By Deeksha Prakash
Ms. Prakash graduated from Washington and Lee University in 2002 with a BA in Politics. She has worked in philanthropy, the non-profit sector, and the private sector, and currently works on strategy and research for Philanthropy Futures, a strategic advisory firm partnering with philanthropists and non-profit leaders to create positive social change. Earlier, Deeksha conducted research and analysis on program, strategy and evaluation for the Stupski Foundation. She also worked on international development for Global Education Partnership, Human Rights Watch, and the Center for Strategic and International Studies. For a time, she was a financial analyst at JPMorgan Private Bank. Deeksha holds a Master’s degree in International Education Administration and Policy Analysis from Stanford University. She is fluent in Spanish, French, and Hindi.

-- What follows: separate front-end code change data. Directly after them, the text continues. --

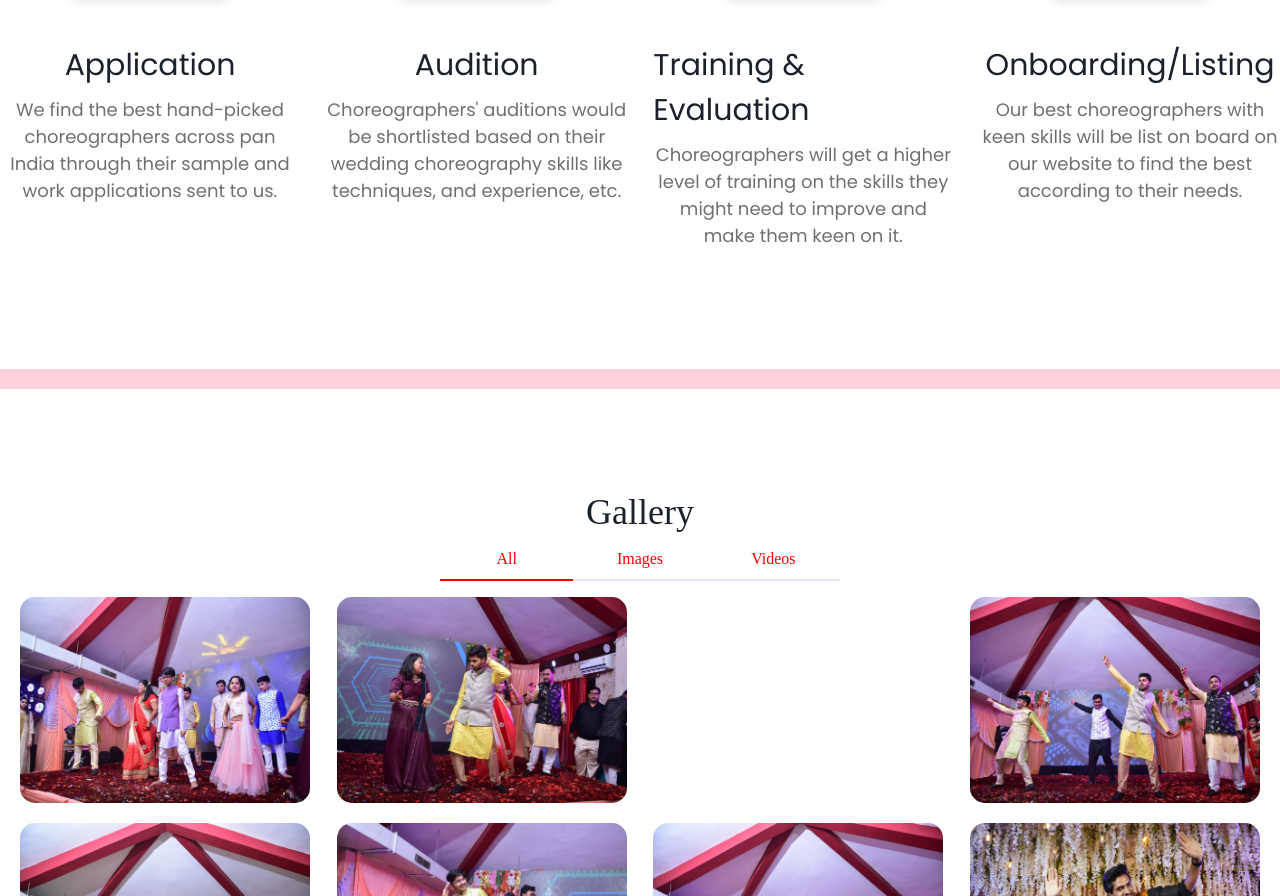
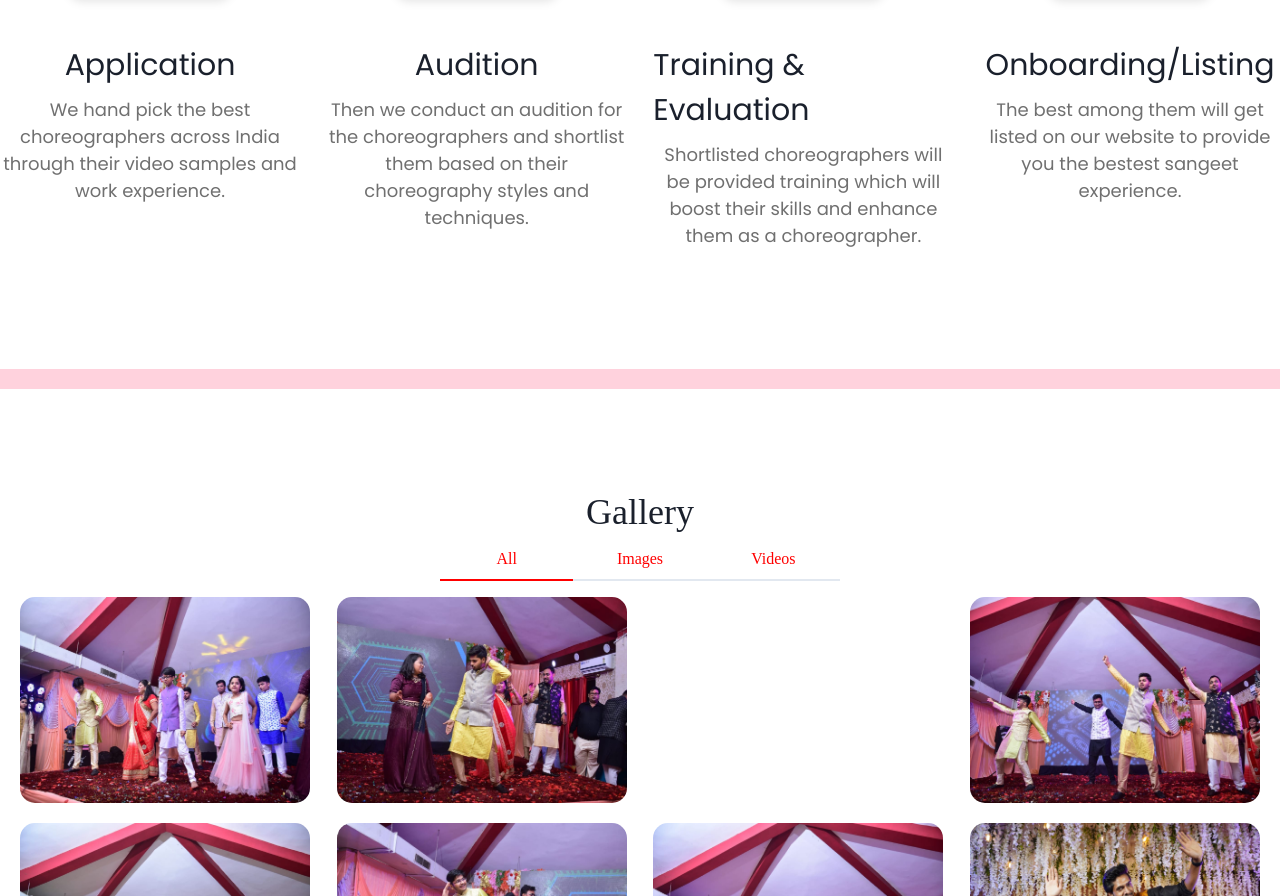
Before and after one commit to desaidhruv/grandSangeet, a React (Create React App) app: page / in a window 1280 px wide. Shown: the part 3176-4072 px from the top of the page. Built offline with nearby package versions, Linux system fonts and the light colour scheme; grey boxes are pictures that could not be loaded; a web font is replaced by a local one.

Commit message:
Content Updated

```diff
--- a/src/components/sections/Work.js
+++ b/src/components/sections/Work.js
@@ -45,8 +45,7 @@ function Work() {
             </Box>
             <Text fontSize="30px">Application</Text>
             <Text w="300px" fontSize="18px" color="#707070" textAlign="center">
-              We find the best hand-picked choreographers across pan India
-              through their sample and work applications sent to us.
+              We hand pick the best choreographers across India through their video samples and work experience.
             </Text>
           </VStack>
           <VStack as={Center} pb="150px">
@@ -70,8 +69,7 @@ function Work() {
             </Box>
             <Text fontSize="30px">Audition</Text>
             <Text w="300px" fontSize="18px" color="#707070" textAlign="center">
-              Choreographers' auditions would be shortlisted based on their
-              wedding choreography skills like techniques, and experience, etc.
+              Then we conduct an audition for the choreographers and shortlist them based on their choreography styles and techniques.
             </Text>
           </VStack>
           <VStack as={Center} pb="150px">
@@ -95,8 +93,7 @@ function Work() {
             </Box>
             <Text fontSize="30px">Training & Evaluation</Text>
             <Text w="300px" fontSize="18px" color="#707070" textAlign="center">
-              Choreographers will get a higher level of training on the skills
-              they might need to improve and make them keen on it.
+              Shortlisted choreographers will be provided training which will boost their skills and enhance them as a choreographer.
             </Text>
           </VStack>
           <VStack as={Center} pb="150px">
@@ -116,8 +113,7 @@ function Work() {
             </Box>
             <Text fontSize="30px">Onboarding/Listing</Text>
             <Text w="300px" fontSize="18px" color="#707070" textAlign="center">
-              Our best choreographers with keen skills will be list on board on
-              our website to find the best according to their needs.
+              The best among them will get listed on our website to provide you the bestest sangeet experience.
             </Text>
           </VStack>
         </Flex>
```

“…human suffering and an absence of opportunities presents a deep challenge regardless of context,” writes Prakash (W&L ’02), who works for Philanthropy Futures, a strategic advisory firm.
I stumbled across the Shepherd Program’s black and white flyer now more than fifteen years ago in a mailing I received in New Delhi before coming to the United States as a foreign student to start my first-year at Washington and Lee University. I was intrigued by the idea that I could spend some of my four years of college learning about why poverty exists, what it really means to be poor, and what engaged members of society can do about it. I was no stranger to witnessing poverty, having lived in India. I also wasn’t sure what it would mean to study poverty in a bucolic little town nestled in the Shenandoah Mountains of southwestern Virginia. Somewhat ironically, coming from chaotic India to rural Virginia in fact significantly widened my perspective on poverty. My experiences with the Shepherd program starting my first fall term deepened my knowledge of poverty in many ways, including getting me out into the field to combat it.
The Shepherd program allowed me to spend the summer after my first-year volunteering in Vaca Gorda, a small hilltop village in the Dominican Republic. I was one of three students from American universities participating in the Amigos de las Americas program aimed at providing basic health services to the residents. We convened the villagers to assess who needed latrines, and then we built them with some help from the villagers. On the weekends, we taught a hygiene-focused English language class that drew over 100 children from the neighboring area. We lived with local families, and integrated ourselves into the community for the duration of our eight weeks in country. Because of the Shepherd program, I gained first hand experience in international development work in a developing country. I was able to understand and see how lack of information and access to basic health facilities makes rural communities vulnerable to diseases and other related issues.
I also experienced an important shift in my understanding of the complex nature of poverty through the Shepherd program coursework. Poverty in the developing world and poverty in America can on the surface seem very different; however, as I learned through the program, they are inherently alike. Before coming to the United States, I like many others believed that Americans are generally wealthy. I believed that dire poverty in the streets of New Delhi was real and that poverty in America wasn’t as extreme. The Shepherd program helped me understand that human suffering and an absence of opportunities presents a deep challenge regardless of context.
This takeaway has profoundly influenced some important life choices. My decision to leave private banking to pursue an international educational policy degree was significantly influenced by my experiences in the classroom and volunteering through the Shepherd program. Furthermore, a few years ago, I took a job at a US domestic education, reform-focused private foundation. While my advanced degree dealt with international comparative education policy, I was deeply motivated to work towards improving life options for children of color and poverty in the US through the Stupski Foundation. I continue to address domestic and international issues surrounding social change. For example, I am currently working on a Packard Foundation funded project that examines whether the recent wealth creation in Silicon Valley has resulted in increased individual philanthropy directed towards local Silicon Valley communities that greatly need services and support from community-based organizations.
I didn’t realize that participating in the Shepherd program would, in addition to introducing me to issues of poverty in the United States and abroad, engage me with students from very diverse backgrounds, whom I would never have otherwise encountered. As a foreign student, my experiences with the Shepherd program were more than an introduction to poverty; they were an introduction to the multi-faceted society that constitutes America. Discussions in the classroom brought diverse perspectives to the table; participants representing the full range of the political and socio-economic spectrum created eye-opening dialogue. That these issues mattered and touched all of us in different ways was evident from the passionate discourse.
More than 15 years later, the lessons I learned through the Shepherd program continue to provide very useful context for my understanding of America, and my work in the field of social change and philanthropy.